Friday, February 18, 2011

Sex, Elephants, and the Taylors...

The and both covered the recent controversy relating to Water for Elephants by Sara Gruen, which has been removed from a class at Bedford High.
A second book has been pulled from the Bedford High School curriculum following complaints about its sexual content by the same parents who started the argument about Nickel and Dimed: On Not Getting By In America, which was removed from the high school’s personal finance course last month. (
The school decided to put on a number of intersession courses for students who wanted to learn more about literature that isn't a normal part of the curriculum.
Sara Gruen’s best-selling book “Water for Elephants” was scheduled to be used in one of the high school’s intersession programs – three-day experiences in April geared to give students a valuable opportunity beyond the classroom – but Bedford High School Principal Bill Hagen said the decision was made last week to remove that course as an option. 
But what valuable experience can occur without some sort of obstacle.  In this case it was the parents of a student who was signed up for the intersession course.  These are the same parents who earlier removed their child from a class after the Nickel and Dimed controversy last year.
Bedford residents Dennis and Aimee Taylor sent complaints to Hagen and Superintendent Tim Mayes about the book last week and denounced the text at the Bedford School Board meeting Monday. 
“This book is likely to be a rated-X book, and thus, is totally unsuitable for use by the school,” Taylor said in an e-mail. “I advocate that all persons responsible for the chain of events that lead to this book being used be fired or terminated from the School Board.” 
Taylor further suggested that the school only allow “youth versions” of particular books or organize a parental review system over the summer that would look at books that students need parental permission to read. 
I have to say I am very disappointed in the decision made by the school to not only remove the text, but remove the class entirely.  
Hagen supported the teachers who wanted to remove the intersession option entirely and avoid another round of controversy, but he said the school has to be careful to avoid starting down this slippery slope.
I'm sorry to tell you this, Mr. Hagen, but you've already fallen down the slippery slope you are trying to avoid.  You've taken away two texts and a course just because of one family and where are the review committees and the school district reviews in all of this?
“The inherent danger in what has happened here is that unless we go through a respectful and challenging review process, we might have a safe and sanitized curriculum,” Hagen said. “That’s a concern as an educator that I have.” 
Hagen said the school will continue to improve and review their process to allow books into the curriculum, and he hopes to have more informed discussions from townspeople about them.
This situation is discouraging coming in the wake of my last post on the Richland SD and the successes of their review process.  In this case, no review was taken into consideration.  There was one meeting and then the book was removed, as was the class, by the same Principal who is afraid of a "slippery slope."  I don't know what to say.  I only hope the school ends up having to remove every book and cancel every class based on this one family.  Maybe at that point Mr. Hagen will understand what a problem he's started by falling prey to the Taylors every time they open their mouths.

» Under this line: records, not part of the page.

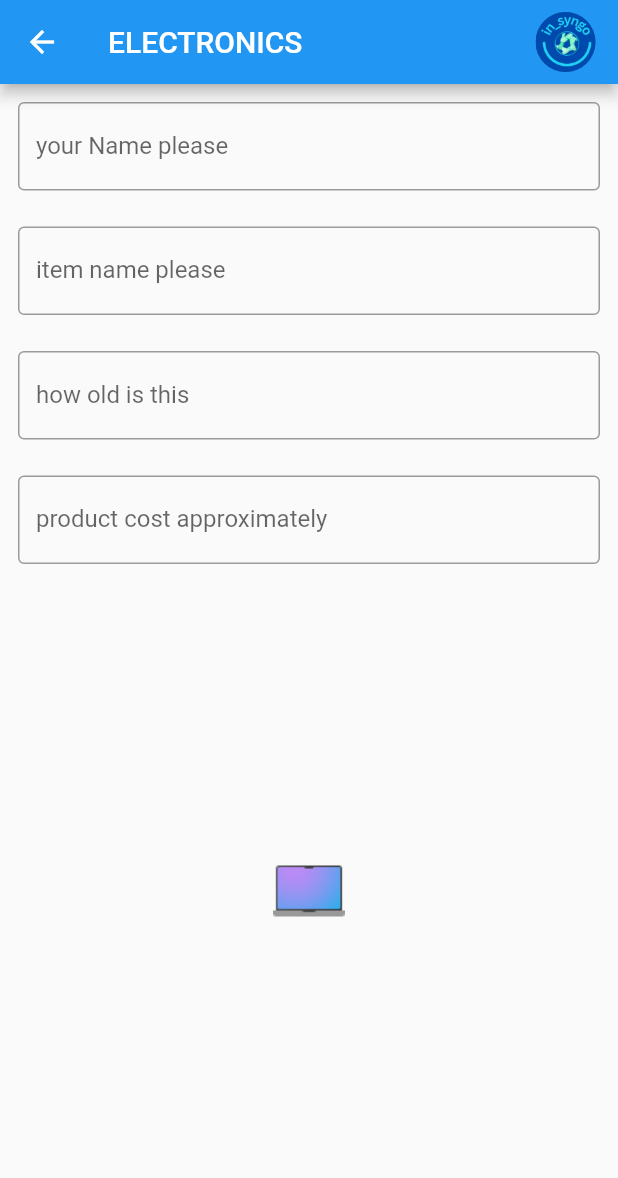
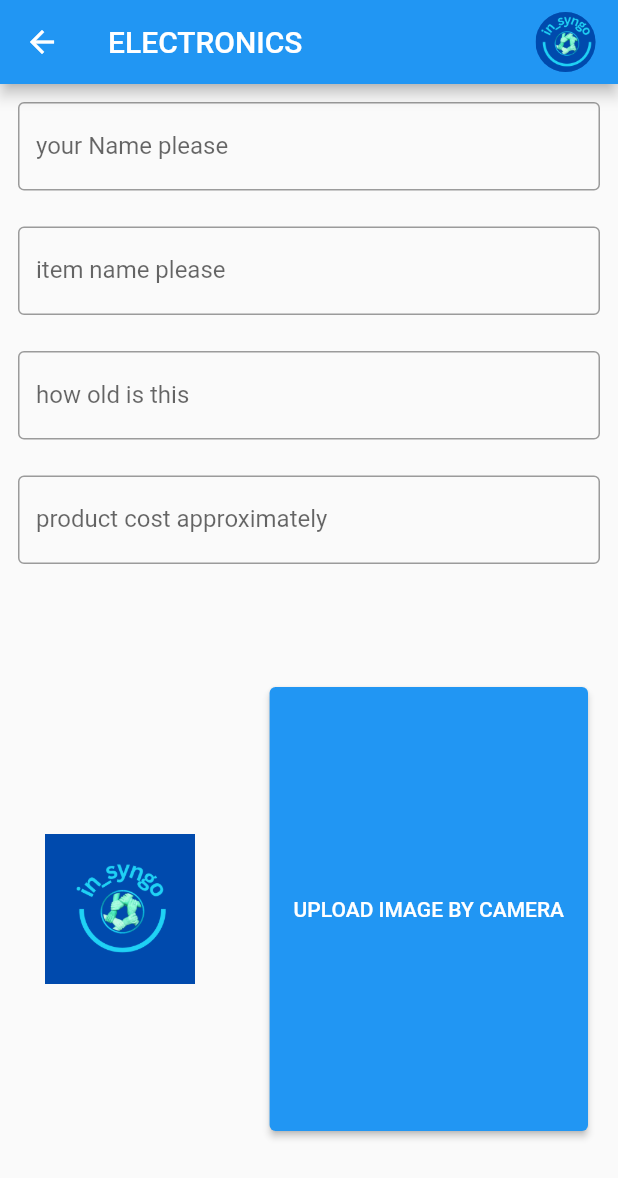
Before and after one commit to HEYKASHIF/in_syngo, a Flutter app: the electronics screen opened directly, on a phone screen of 412 x 824 dp. Shown: the top 1178 px of the screen. Run offline on Flutter 3.47's test engine with Material 2 defaults, Android fonts, the phone set to English and light mode, and no system bars; our stand-ins replace animated_splash_screen, image_picker; missing offline and left inert: dart:ffi, intro_screen_onboarding_flutter; project files that could hold a hidden picture were left out.

Commit message:
16-april commit10

```diff
--- a/lib/electronics.dart
+++ b/lib/electronics.dart
@@ -91,15 +91,45 @@ class electronicsState extends State<electronics> {
               ),
             ),
           ),
-          Row(
+          Expanded(
+              child: Row(
             children: [
-              Expanded(
-                child: Container(
-                  child: Image.asset('assets/icon/electronic.png'),
-                ),
-              ),
+              (image != null)
+                  ? Expanded(
+                      child: Container(
+                        child: Image.file(
+                          image!,
+                          height: 100,
+                          width: 100,
+                        ),
+                      ),
+                    )
+                  : Expanded(
+                      child: Container(
+                        child: Image.asset(
+                          'assets/icon/icon.png',
+                          height: 100,
+                          width: 100,
+                        ),
+                      ),
+                    ),
+              Column(
+                children: [
+                  Expanded(
+                    child: Padding(
+                      padding: EdgeInsets.fromLTRB(20, 70, 20, 70),
+                      child: ElevatedButton(
+                        onPressed: pickImageCamera,
+                        child: Text(
+                          'UPLOAD IMAGE BY CAMERA',
+                        ),
+                      ),
+                    ),
+                  ),
+                ],
+              )
             ],
-          ),
+          ))
         ],
       ),
     );
```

Freedom requires a fight, and Bedford High is not fighting for Freedom.

Thanks for listening.

(Here's a link to the passage that created such a controversy)


  1. It was a scene depicting graphic oral sex that I read aloud at the meeting. I might also have chosen a strip tease with tit-sucking and tit-twirling for effect. I was not on the agenda and only spoke during public comments. The book was pulled right before the meeting by the principal. He acted with his authority and thus, his move was part of the process, though not the one most commonly understood by Bedford citizens.

  2. I wrote the above letter, though I did not sign it. I hope that, in the spirit of fair debate, that all responders will use their real names, even if they choose to otherwise maintain their privacy. In objecting to this book, I have lost some of my personal privacy. It is a price I am willing to pay, however.

    Dennis Taylor

  3. I understand the fact that you did not appreciate the book, but I feel that the description in the text is far from "x rated" as it was said. And I do appreciate that you are protecting your own children. I have no issue with that. I do, however, have an issue with others being deprived of their own perspectives and opinions on a text because it is simply removed and made to disappear from a classroom. I am not going to debate because I can see that we are of two different minds. Thank you for your comments, and I only hope that you will appreciate the perspective from which this blog is coming, namely that of freedom for readers to learn from texts; instead of keeping students in caves of innocence, YA titles and other texts in classrooms need to be allowed so that young people can come to their own conclusions as well, or they will not have the tools with which to read texts when they are older and do not have parental protection